For all the banal, paint-by-numbers Hip-Hop albums out there today, there is a steady undercurrent of alternatives. Artists such as Lyrics Born and Apathy continue to operate outside the major label system, affording them a creativity to pursue the art form in its purest form. The result is often stellar and stark work in the field.
There is also an altogether different genre of Hip-Hip: Nerdcore. It is performed mainly by those seen as not only outsiders, but near-polar opposites of the prototypical Hip-Hop artist. Many of the subjects range from video games and comics to simply being alienated by either those in everyday life or in the Hip-Hop genre itself. Like any other genre, the work can range from derivative to stellar, but all of it is certainly inimitable in form.

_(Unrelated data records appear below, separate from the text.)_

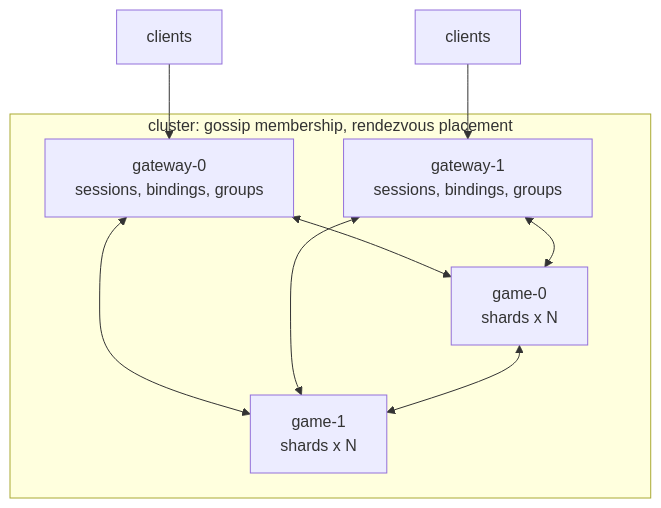
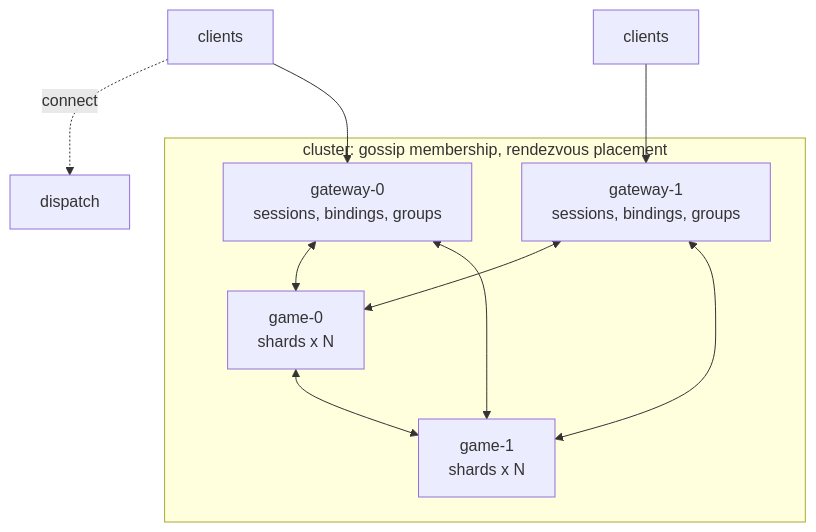
The first of 2 diagrams in README.md (JasonXuDeveloper/DaServer), drawn with Mermaid before and after one commit. The commit also changed other lines of this file and 5 other files, not shown here.

````diff
--- a/README.md
+++ b/README.md
@@ -25,16 +25,17 @@
 ```mermaid
 flowchart TB
-    C1[clients] --> G1
+    C1[clients] -. connect .-> D[dispatch]
+    C1 --> G1
     C2[clients] --> G2
     subgraph cluster [cluster: gossip membership, rendezvous placement]
         G1[gateway-0<br/>sessions, bindings, groups]
         G2[gateway-1<br/>sessions, bindings, groups]
         N1[game-0<br/>shards x N]
         N2[game-1<br/>shards x N]
         G1 <--> N1
         G1 <--> N2
         G2 <--> N1
         G2 <--> N2
         N1 <--> N2
     end
 ```
````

Random (aka MegaRan) has a foot stepped in each facet of Hip-Hop. Starting with 2006’s The Call, Random then decided to make an album about Capcom’s de-facto mascot Mega Man. The album, a critical and financial success, earned the attention of not only Capcom (who has licensed the music of Mega Man for his exclusive use) but to Hip-Hop and Nerdcore fans everywhere.
Random recently made a surprising switch, dedicating his musical attention to Square Enix while enlisting other collaborators such as Lost Perception, Storyville, and The ThoughtCriminals, among others. The result is Black Materia: Final Fantasy VII, an album that could turn Nerdcore on its ear and gain the attention of the mainstream Hip-Hop fans if there is any justice in this world.

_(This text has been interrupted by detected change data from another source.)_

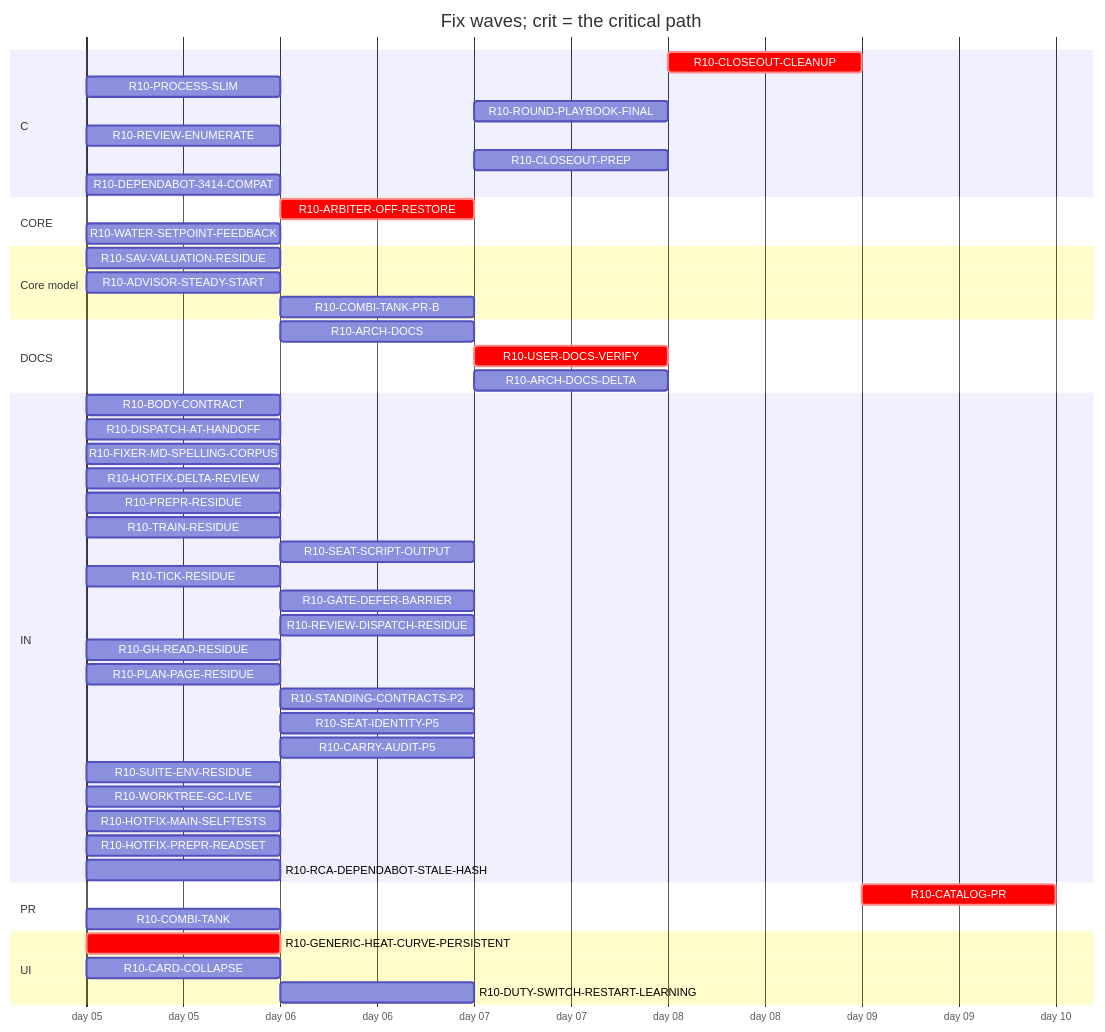
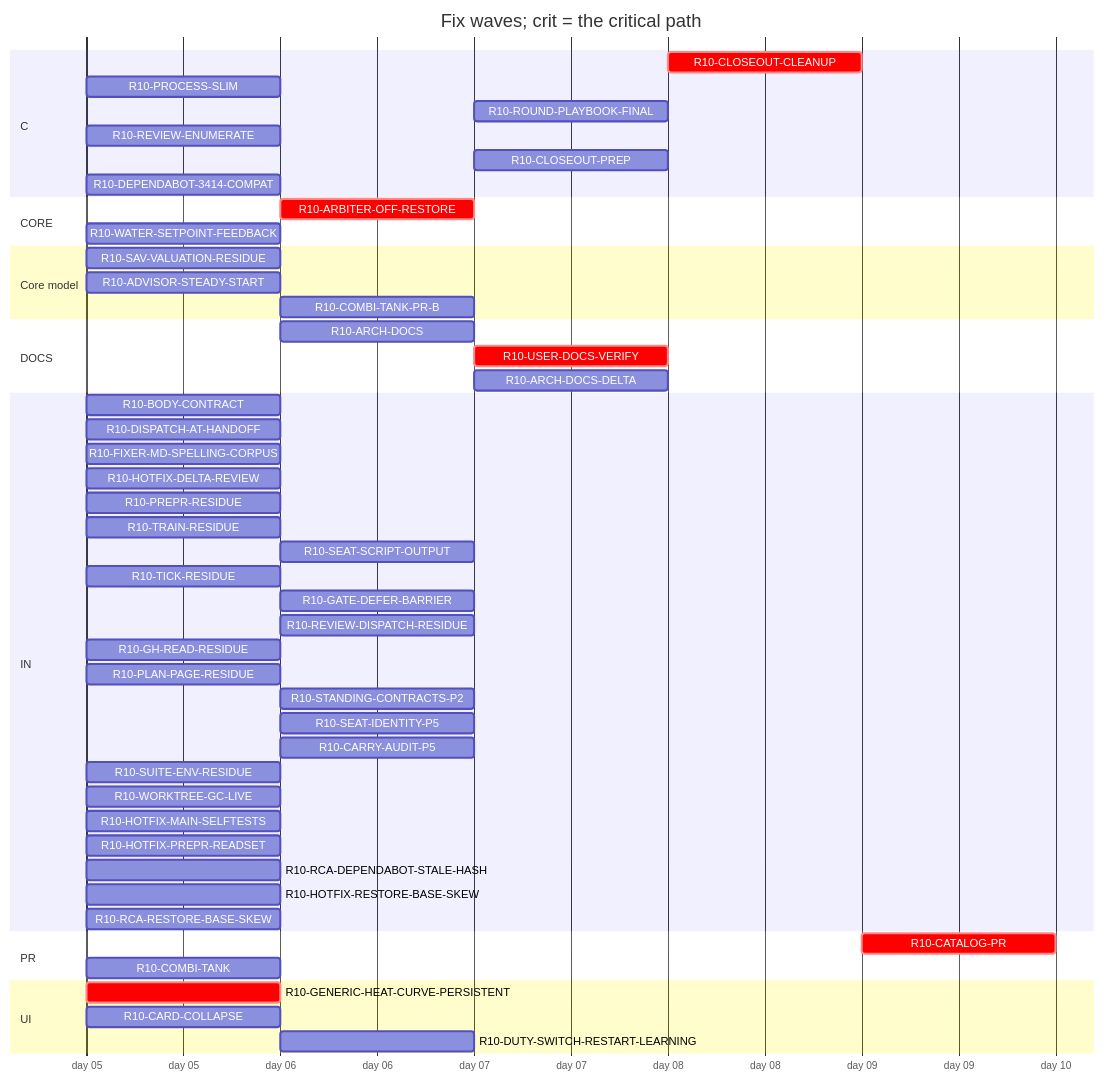
The diagram in handoff/round10/state/PLAN-TABLE.md (tvofi/heatpump_optimizer), drawn with Mermaid before and after one commit. The commit also changed other lines of this file and 4 other files, not shown here.

Commit message:
state: FLOW-BOARD.md, NEXT-SESSION-PROMPT.md, PLAN-TABLE.md, PLAN.html, RESUME-CURRENT.md regenerated (state_docs.py)

````diff
--- a/handoff/round10/state/PLAN-TABLE.md
+++ b/handoff/round10/state/PLAN-TABLE.md
@@ -20,52 +20,54 @@
 ```mermaid
 gantt
   title Fix waves; crit = the critical path
   dateFormat YYYY-MM-DD
   axisFormat day %d
   section C
     R10-CLOSEOUT-CLEANUP :crit, r10CLOSEOUTCLEANUP, after r10ARCHDOCS r10USERDOCSVERIFY r10ROUNDPLAYBOOKFINAL r10CLOSEOUTPREP r10ARCHDOCSDELTA, 1d
     R10-PROCESS-SLIM :r10PROCESSSLIM, 2026-01-05, 1d
     R10-ROUND-PLAYBOOK-FINAL :r10ROUNDPLAYBOOKFINAL, after r10DISPATCHATHANDOFF r10BODYCONTRACT r10PROCESSSLIM r10FIXERMDSPELLINGCORPUS r10PREPRRESIDUE r10SEATSCRIPTOUTPUT r10REVIEWDISPATCHRESIDUE r10CARRYAUDITP5 r10TICKRESIDUE r10SEATIDENTITYP5 r10STANDINGCONTRACTSP2 r10PLANPAGERESIDUE r10TRAINRESIDUE r10GHREADRESIDUE r10SUITEENVRESIDUE r10GATEDEFERBARRIER r10WORKTREEGCLIVE, 1d
     R10-REVIEW-ENUMERATE :r10REVIEWENUMERATE, 2026-01-05, 1d
     R10-CLOSEOUT-PREP :r10CLOSEOUTPREP, after r10ARCHDOCS r10DISPATCHATHANDOFF r10BODYCONTRACT r10PROCESSSLIM r10FIXERMDSPELLINGCORPUS r10PREPRRESIDUE r10SEATSCRIPTOUTPUT r10REVIEWDISPATCHRESIDUE r10CARRYAUDITP5 r10TICKRESIDUE r10SEATIDENTITYP5 r10STANDINGCONTRACTSP2 r10PLANPAGERESIDUE r10TRAINRESIDUE r10GHREADRESIDUE r10SUITEENVRESIDUE r10GATEDEFERBARRIER r10WORKTREEGCLIVE, 1d
     R10-DEPENDABOT-3414-COMPAT :r10DEPENDABOT3414COMPAT, 2026-01-05, 1d
   section CORE
     R10-ARBITER-OFF-RESTORE :crit, r10ARBITEROFFRESTORE, after r10GENERICHEATCURVEPERSISTENT r10WATERSETPOINTFEEDBACK, 1d
     R10-WATER-SETPOINT-FEEDBACK :r10WATERSETPOINTFEEDBACK, 2026-01-05, 1d
   section Core model
     R10-SAV-VALUATION-RESIDUE :r10SAVVALUATIONRESIDUE, 2026-01-05, 1d
     R10-ADVISOR-STEADY-START :r10ADVISORSTEADYSTART, 2026-01-05, 1d
     R10-COMBI-TANK-PR-B :r10COMBITANKPRB, after r10COMBITANK, 1d
   section DOCS
     R10-ARCH-DOCS :r10ARCHDOCS, after r10DISPATCHATHANDOFF r10BODYCONTRACT r10PROCESSSLIM, 1d
     R10-USER-DOCS-VERIFY :crit, r10USERDOCSVERIFY, after r10GENERICHEATCURVEPERSISTENT r10ARBITEROFFRESTORE r10COMBITANK, 1d
     R10-ARCH-DOCS-DELTA :r10ARCHDOCSDELTA, after r10ARCHDOCS r10GENERICHEATCURVEPERSISTENT r10ARBITEROFFRESTORE r10COMBITANK r10SAVVALUATIONRESIDUE r10ADVISORSTEADYSTART r10COMBITANKPRB, 1d
   section IN
     R10-BODY-CONTRACT :r10BODYCONTRACT, 2026-01-05, 1d
     R10-DISPATCH-AT-HANDOFF :r10DISPATCHATHANDOFF, 2026-01-05, 1d
     R10-FIXER-MD-SPELLING-CORPUS :r10FIXERMDSPELLINGCORPUS, 2026-01-05, 1d
     R10-HOTFIX-DELTA-REVIEW :r10HOTFIXDELTAREVIEW, 2026-01-05, 1d
     R10-PREPR-RESIDUE :r10PREPRRESIDUE, 2026-01-05, 1d
     R10-TRAIN-RESIDUE :r10TRAINRESIDUE, 2026-01-05, 1d
     R10-SEAT-SCRIPT-OUTPUT :r10SEATSCRIPTOUTPUT, after r10TRAINRESIDUE, 1d
     R10-TICK-RESIDUE :r10TICKRESIDUE, 2026-01-05, 1d
     R10-GATE-DEFER-BARRIER :r10GATEDEFERBARRIER, after r10TRAINRESIDUE r10TICKRESIDUE, 1d
     R10-REVIEW-DISPATCH-RESIDUE :r10REVIEWDISPATCHRESIDUE, after r10DISPATCHATHANDOFF r10REVIEWENUMERATE r10HOTFIXDELTAREVIEW r10PROCESSSLIM, 1d
     R10-GH-READ-RESIDUE :r10GHREADRESIDUE, 2026-01-05, 1d
     R10-PLAN-PAGE-RESIDUE :r10PLANPAGERESIDUE, 2026-01-05, 1d
     R10-STANDING-CONTRACTS-P2 :r10STANDINGCONTRACTSP2, after r10FIXERMDSPELLINGCORPUS, 1d
     R10-SEAT-IDENTITY-P5 :r10SEATIDENTITYP5, after r10TICKRESIDUE, 1d
     R10-CARRY-AUDIT-P5 :r10CARRYAUDITP5, after r10BODYCONTRACT, 1d
     R10-SUITE-ENV-RESIDUE :r10SUITEENVRESIDUE, 2026-01-05, 1d
     R10-WORKTREE-GC-LIVE :r10WORKTREEGCLIVE, 2026-01-05, 1d
     R10-HOTFIX-MAIN-SELFTESTS :r10HOTFIXMAINSELFTESTS, 2026-01-05, 1d
     R10-HOTFIX-PREPR-READSET :r10HOTFIXPREPRREADSET, 2026-01-05, 1d
     R10-RCA-DEPENDABOT-STALE-HASH :r10RCADEPENDABOTSTALEHASH, 2026-01-05, 1d
+    R10-HOTFIX-RESTORE-BASE-SKEW :r10HOTFIXRESTOREBASESKEW, 2026-01-05, 1d
+    R10-RCA-RESTORE-BASE-SKEW :r10RCARESTOREBASESKEW, 2026-01-05, 1d
   section PR
     R10-CATALOG-PR :crit, r10CATALOGPR, after r10USERDOCSVERIFY r10ARCHDOCS r10ROUNDPLAYBOOKFINAL r10CLOSEOUTCLEANUP r10CLOSEOUTPREP r10ARCHDOCSDELTA, 1d
     R10-COMBI-TANK :r10COMBITANK, 2026-01-05, 1d
   section UI
     R10-GENERIC-HEAT-CURVE-PERSISTENT :crit, r10GENERICHEATCURVEPERSISTENT, 2026-01-05, 1d
     R10-CARD-COLLAPSE :r10CARDCOLLAPSE, 2026-01-05, 1d
     R10-DUTY-SWITCH-RESTART-LEARNING :r10DUTYSWITCHRESTARTLEARNING, after r10WATERSETPOINTFEEDBACK, 1d
 ```
````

As indicated by the title, a word of warning should be heeded here. It really helps to be a fan—or have at least played to completion—the game Final Fantasy VII to completely understand the storyline references. The entire album is about the game and its characters, often in great detail. To have a greater appreciation for the record, that understanding is very helpful.

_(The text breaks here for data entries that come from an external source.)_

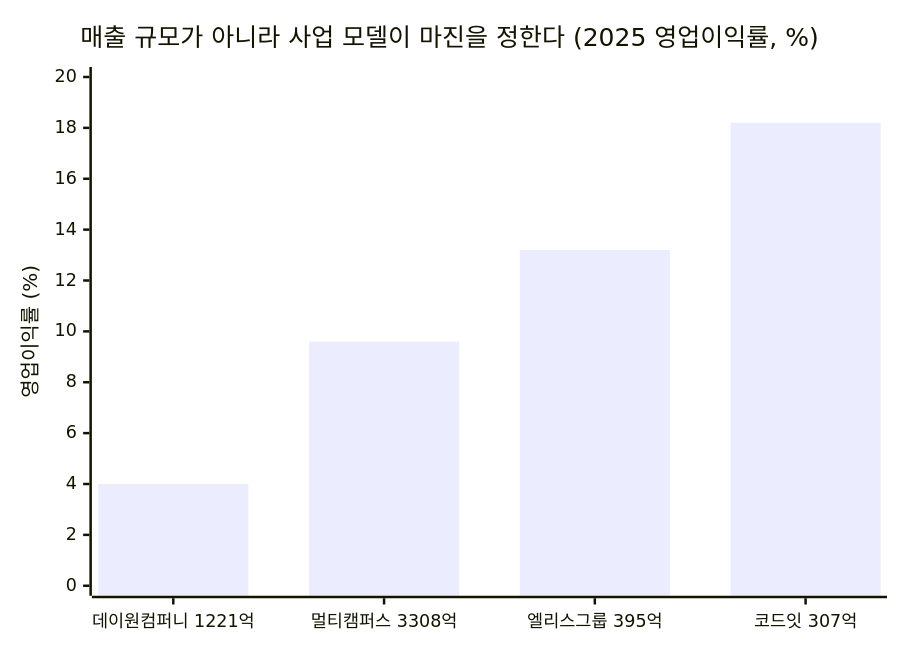
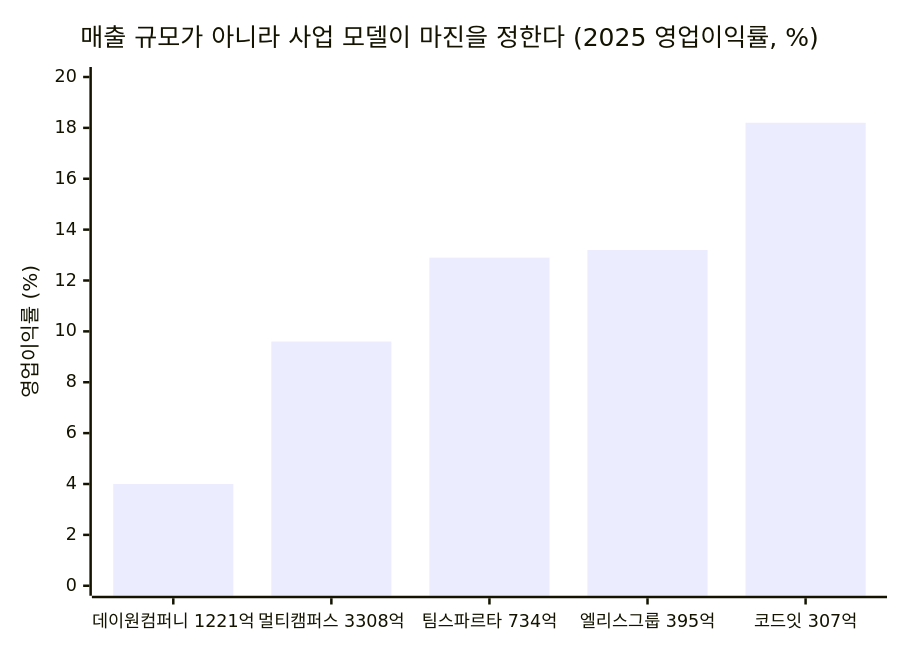
One commit to happai079/business-research-kokjip changed the second of 6 diagrams in deep-research/case-ai-ax-edtech.md. Above: the diagram before and after it, drawn with Mermaid. The commit also changed other lines of this file and 4 other files, not shown here.

````diff
--- a/deep-research/case-ai-ax-edtech.md
+++ b/deep-research/case-ai-ax-edtech.md
@@ -225,7 +254,7 @@
 ```mermaid
 xychart-beta
     title "매출 규모가 아니라 사업 모델이 마진을 정한다 (2025 영업이익률, %)"
-    x-axis ["데이원컴퍼니 1221억", "멀티캠퍼스 3308억", "엘리스그룹 395억", "코드잇 307억"]
+    x-axis ["데이원컴퍼니 1221억", "멀티캠퍼스 3308억", "팀스파르타 734억", "엘리스그룹 395억", "코드잇 307억"]
     y-axis "영업이익률 (%)" 0 --> 20
-    bar [4.0, 9.6, 13.2, 18.2]
+    bar [4.0, 9.6, 12.9, 13.2, 18.2]
 ```
````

However, a huge point that Random and company have going for them is the record is not impenetrable without that knowledge. Far from it, as a matter of fact. Random, Storyville, and others tell the story without having to know it with both great detail and simplicity. In songs such as “Tifa,” “Aerith,” and “Cloud Strife”—songs named for their subjects—each backstory and motivation is given all in excellent examples of storytelling in Rap. Their deftness in conveying the overall tale is amazing here—a perfect example of how accessible Nerdcore can be.